[Items listed in a dataset]
'''

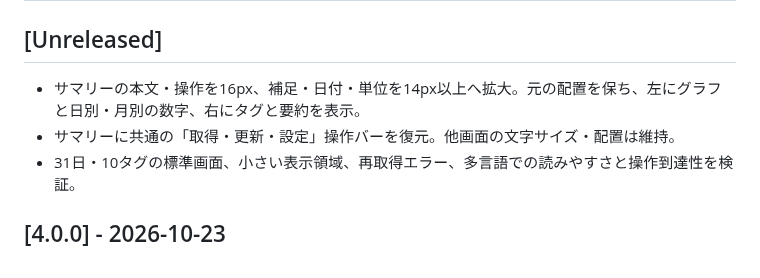
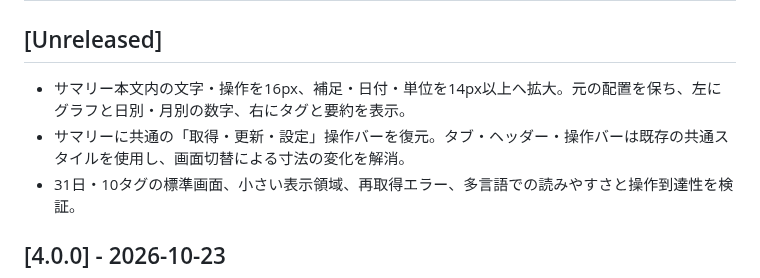
Before and after one commit to t-ueda21/TaskCalendar-Plus, a Markdown page: CHANGELOG.md, the part around the change. GitHub-like rendering.

```diff
--- a/CHANGELOG.md
+++ b/CHANGELOG.md
@@ -2,8 +2,8 @@
 
 ## [Unreleased]
 
-- サマリーの本文・操作を16px、補足・日付・単位を14px以上へ拡大。元の配置を保ち、左にグラフと日別・月別の数字、右にタグと要約を表示。
-- サマリーに共通の「取得・更新・設定」操作バーを復元。他画面の文字サイズ・配置は維持。
+- サマリー本文内の文字・操作を16px、補足・日付・単位を14px以上へ拡大。元の配置を保ち、左にグラフと日別・月別の数字、右にタグと要約を表示。
+- サマリーに共通の「取得・更新・設定」操作バーを復元。タブ・ヘッダー・操作バーは既存の共通スタイルを使用し、画面切替による寸法の変化を解消。
 - 31日・10タグの標準画面、小さい表示領域、再取得エラー、多言語での読みやすさと操作到達性を検証。
 
 ## [4.0.0] - 2026-10-23
```
Also changed, not shown: docs/reviews/summary-readable.md (+6 -6 lines), docs/images/summary-readable/month-10-tags.png, docs/images/summary-readable/month-dark.png, docs/images/summary-readable/month-selected-tags.png, docs/images/summary-readable/year.png, 5 other files.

'''

# Problem to work on
Could you please write out the entries exactly as they are, with every picture left out?

# Reply to the task
Before and after one commit to t-ueda21/TaskCalendar-Plus, a Markdown page: CHANGELOG.md, the part around the change. GitHub-like rendering.

```diff
--- a/CHANGELOG.md
+++ b/CHANGELOG.md
@@ -2,8 +2,8 @@
 
 ## [Unreleased]
 
-- サマリーの本文・操作を16px、補足・日付・単位を14px以上へ拡大。元の配置を保ち、左にグラフと日別・月別の数字、右にタグと要約を表示。
-- サマリーに共通の「取得・更新・設定」操作バーを復元。他画面の文字サイズ・配置は維持。
+- サマリー本文内の文字・操作を16px、補足・日付・単位を14px以上へ拡大。元の配置を保ち、左にグラフと日別・月別の数字、右にタグと要約を表示。
+- サマリーに共通の「取得・更新・設定」操作バーを復元。タブ・ヘッダー・操作バーは既存の共通スタイルを使用し、画面切替による寸法の変化を解消。
 - 31日・10タグの標準画面、小さい表示領域、再取得エラー、多言語での読みやすさと操作到達性を検証。
 
 ## [4.0.0] - 2026-10-23
```
Also changed, not shown: docs/reviews/summary-readable.md (+6 -6 lines), docs/images/summary-readable/month-10-tags.png, docs/images/summary-readable/month-dark.png, docs/images/summary-readable/month-selected-tags.png, docs/images/summary-readable/year.png, 5 other files.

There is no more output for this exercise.